Using the wrong oil risks accelerated wear, the formation of deposits and damage to emission control devices. Left unchecked, it could lead to eventual engine failure, meaning higher maintenance costs for your customers and potential damage to your business’ reputation. Putting an oil with a low level of Sulphated Ash, Phosphorous and Sulphur (SAPS) into a vehicle requiring a high level may not offer the wear protection required. The additives for a lower SAPS oil will differ as well. Additives help to provide the performance characteristics of an engine oil, but modern lubricants are designed to deliver performance through a thinner, less viscous oil that might not be suitable for older vehicles.
It could be tempting to use cheaper oils to offset rising costs. However, the cheapest possible oil could be a full SAPS oil. This could damage the emission control system, poison the catalyst or block the Diesel or Gasoline Particulate Filter, reduce the overall efficiency and result in failure of the particulate filter or catalyst, both expensive to replace. Too much phosphorous from a high SAPS oil can also poison the Selective Catalytic Reduction units designed to reduce Nitrogen Oxide emissions. Short term gain may lead to long term pain for you and your customers.
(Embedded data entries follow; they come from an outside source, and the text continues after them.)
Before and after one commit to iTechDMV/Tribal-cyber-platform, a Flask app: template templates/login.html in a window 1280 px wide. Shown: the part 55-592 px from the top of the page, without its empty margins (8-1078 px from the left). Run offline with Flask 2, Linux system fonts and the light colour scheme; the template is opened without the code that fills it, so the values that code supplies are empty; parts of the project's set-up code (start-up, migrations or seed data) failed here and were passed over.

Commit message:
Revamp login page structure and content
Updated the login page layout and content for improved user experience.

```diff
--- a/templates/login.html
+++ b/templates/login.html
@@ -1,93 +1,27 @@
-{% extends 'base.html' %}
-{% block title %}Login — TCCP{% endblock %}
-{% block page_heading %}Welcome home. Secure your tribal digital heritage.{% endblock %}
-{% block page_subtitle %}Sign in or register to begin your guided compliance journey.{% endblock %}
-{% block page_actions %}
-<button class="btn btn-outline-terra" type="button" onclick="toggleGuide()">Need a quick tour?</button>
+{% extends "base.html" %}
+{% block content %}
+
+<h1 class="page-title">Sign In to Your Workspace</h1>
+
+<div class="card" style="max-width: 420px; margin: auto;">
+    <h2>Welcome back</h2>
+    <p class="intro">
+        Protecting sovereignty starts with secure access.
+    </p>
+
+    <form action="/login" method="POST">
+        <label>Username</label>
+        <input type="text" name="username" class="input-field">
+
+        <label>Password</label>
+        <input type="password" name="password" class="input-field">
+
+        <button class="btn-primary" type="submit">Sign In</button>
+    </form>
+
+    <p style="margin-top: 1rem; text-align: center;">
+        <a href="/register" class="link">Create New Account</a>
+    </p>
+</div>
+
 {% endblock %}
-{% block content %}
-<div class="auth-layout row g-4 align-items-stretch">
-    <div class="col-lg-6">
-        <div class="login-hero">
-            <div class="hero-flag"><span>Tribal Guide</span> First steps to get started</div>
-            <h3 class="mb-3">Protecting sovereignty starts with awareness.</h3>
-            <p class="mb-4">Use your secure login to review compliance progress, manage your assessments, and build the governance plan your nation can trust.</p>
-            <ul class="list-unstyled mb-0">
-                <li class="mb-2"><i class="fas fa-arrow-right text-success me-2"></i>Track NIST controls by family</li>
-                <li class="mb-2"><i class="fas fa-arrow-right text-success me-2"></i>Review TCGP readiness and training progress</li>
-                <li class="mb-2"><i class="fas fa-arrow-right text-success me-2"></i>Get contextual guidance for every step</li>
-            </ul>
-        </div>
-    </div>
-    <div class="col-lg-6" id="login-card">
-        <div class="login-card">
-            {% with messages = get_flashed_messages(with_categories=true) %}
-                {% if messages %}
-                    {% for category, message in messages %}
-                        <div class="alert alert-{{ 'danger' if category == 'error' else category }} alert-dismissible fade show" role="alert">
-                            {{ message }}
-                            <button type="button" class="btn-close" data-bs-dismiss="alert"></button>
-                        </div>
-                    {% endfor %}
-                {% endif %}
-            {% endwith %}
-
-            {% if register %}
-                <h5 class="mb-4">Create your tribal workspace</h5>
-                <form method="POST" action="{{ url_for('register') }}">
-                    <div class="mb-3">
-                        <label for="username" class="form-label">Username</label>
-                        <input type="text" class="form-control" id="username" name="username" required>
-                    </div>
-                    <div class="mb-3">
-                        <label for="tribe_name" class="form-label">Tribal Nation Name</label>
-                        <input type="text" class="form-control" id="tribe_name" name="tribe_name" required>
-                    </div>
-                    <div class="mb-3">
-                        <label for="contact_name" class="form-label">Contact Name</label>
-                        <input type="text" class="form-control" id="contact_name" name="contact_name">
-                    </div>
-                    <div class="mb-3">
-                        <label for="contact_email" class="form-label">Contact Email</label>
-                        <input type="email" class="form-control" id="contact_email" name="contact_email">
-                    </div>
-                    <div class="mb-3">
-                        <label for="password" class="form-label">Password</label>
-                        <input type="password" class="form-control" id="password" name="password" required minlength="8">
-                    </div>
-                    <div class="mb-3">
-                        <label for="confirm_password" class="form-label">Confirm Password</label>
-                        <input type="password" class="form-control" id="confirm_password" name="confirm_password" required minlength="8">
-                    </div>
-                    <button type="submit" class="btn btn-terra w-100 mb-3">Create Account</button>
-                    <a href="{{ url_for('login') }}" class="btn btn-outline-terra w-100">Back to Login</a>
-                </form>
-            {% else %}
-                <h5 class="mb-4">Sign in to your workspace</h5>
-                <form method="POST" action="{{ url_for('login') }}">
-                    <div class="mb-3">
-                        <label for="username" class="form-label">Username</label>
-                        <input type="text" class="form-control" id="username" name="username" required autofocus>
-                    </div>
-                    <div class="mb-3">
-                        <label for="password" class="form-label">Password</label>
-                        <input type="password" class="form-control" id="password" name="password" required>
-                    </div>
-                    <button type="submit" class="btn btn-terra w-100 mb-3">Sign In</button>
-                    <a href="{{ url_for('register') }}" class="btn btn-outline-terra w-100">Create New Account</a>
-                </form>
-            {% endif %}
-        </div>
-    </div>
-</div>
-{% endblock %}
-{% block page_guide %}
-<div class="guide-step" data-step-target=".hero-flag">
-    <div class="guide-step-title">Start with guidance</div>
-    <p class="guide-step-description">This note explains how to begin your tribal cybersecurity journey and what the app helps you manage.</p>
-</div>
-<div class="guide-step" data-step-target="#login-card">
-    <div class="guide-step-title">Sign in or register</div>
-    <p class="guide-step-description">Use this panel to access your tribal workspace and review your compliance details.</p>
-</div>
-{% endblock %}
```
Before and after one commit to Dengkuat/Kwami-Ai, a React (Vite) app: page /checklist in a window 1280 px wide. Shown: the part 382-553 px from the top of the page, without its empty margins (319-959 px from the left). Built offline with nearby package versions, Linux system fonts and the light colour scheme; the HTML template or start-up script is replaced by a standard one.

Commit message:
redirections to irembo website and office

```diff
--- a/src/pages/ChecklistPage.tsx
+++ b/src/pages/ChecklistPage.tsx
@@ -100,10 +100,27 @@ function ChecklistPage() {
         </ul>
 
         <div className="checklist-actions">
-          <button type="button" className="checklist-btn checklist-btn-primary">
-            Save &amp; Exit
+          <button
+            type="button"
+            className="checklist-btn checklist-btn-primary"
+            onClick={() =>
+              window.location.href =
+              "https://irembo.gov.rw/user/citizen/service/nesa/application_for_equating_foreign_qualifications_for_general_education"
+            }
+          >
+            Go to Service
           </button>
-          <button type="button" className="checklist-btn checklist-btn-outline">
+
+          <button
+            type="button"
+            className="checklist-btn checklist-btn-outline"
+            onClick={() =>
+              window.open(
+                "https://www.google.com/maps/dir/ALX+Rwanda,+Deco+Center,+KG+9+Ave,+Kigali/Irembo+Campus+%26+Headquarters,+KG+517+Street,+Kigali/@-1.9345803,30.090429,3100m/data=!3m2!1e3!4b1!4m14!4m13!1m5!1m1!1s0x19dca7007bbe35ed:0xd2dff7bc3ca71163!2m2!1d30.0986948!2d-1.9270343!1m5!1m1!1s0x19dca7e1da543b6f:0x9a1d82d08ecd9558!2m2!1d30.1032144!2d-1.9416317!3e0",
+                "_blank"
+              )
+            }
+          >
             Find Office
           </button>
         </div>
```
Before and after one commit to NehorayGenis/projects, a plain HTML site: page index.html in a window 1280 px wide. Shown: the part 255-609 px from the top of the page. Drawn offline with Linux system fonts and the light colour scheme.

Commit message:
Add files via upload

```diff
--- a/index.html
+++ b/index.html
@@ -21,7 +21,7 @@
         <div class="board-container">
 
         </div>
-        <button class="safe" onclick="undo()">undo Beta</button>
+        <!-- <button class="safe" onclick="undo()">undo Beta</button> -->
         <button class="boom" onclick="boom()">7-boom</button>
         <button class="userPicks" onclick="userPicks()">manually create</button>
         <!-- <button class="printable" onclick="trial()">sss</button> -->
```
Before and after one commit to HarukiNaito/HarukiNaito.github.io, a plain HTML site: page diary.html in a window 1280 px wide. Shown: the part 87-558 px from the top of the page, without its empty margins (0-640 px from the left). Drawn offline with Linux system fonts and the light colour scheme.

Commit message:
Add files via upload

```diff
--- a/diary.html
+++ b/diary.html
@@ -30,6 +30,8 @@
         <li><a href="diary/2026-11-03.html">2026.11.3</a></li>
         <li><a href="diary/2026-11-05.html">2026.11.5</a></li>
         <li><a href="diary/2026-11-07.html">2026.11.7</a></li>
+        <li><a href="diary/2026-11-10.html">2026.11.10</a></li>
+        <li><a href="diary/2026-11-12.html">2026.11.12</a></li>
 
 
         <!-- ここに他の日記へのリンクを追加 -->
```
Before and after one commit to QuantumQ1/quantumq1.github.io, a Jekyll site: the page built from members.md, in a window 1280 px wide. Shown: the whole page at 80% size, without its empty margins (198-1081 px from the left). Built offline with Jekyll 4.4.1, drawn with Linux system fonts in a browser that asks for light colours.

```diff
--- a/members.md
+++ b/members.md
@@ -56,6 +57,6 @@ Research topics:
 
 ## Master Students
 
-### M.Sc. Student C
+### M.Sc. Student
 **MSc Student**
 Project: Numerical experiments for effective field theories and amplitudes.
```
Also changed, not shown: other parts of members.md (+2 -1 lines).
VLS strongly recommends referring to the vehicle handbook or using an online database to identify the correct oil for each and every vehicle. Looking beyond the viscosity to specific ACEA and OEM standards is essential. This ensures that the lubricant is fit for purpose in that specific vehicle. If you are in any way unsure of which oil to use, get in touch with the OEM.”
The Verification of Lubricant Specifications (VLS) is an independent trade body that helps technicians and motorists understand the lubricants industry and ensures that lubricant products can deliver what they claim.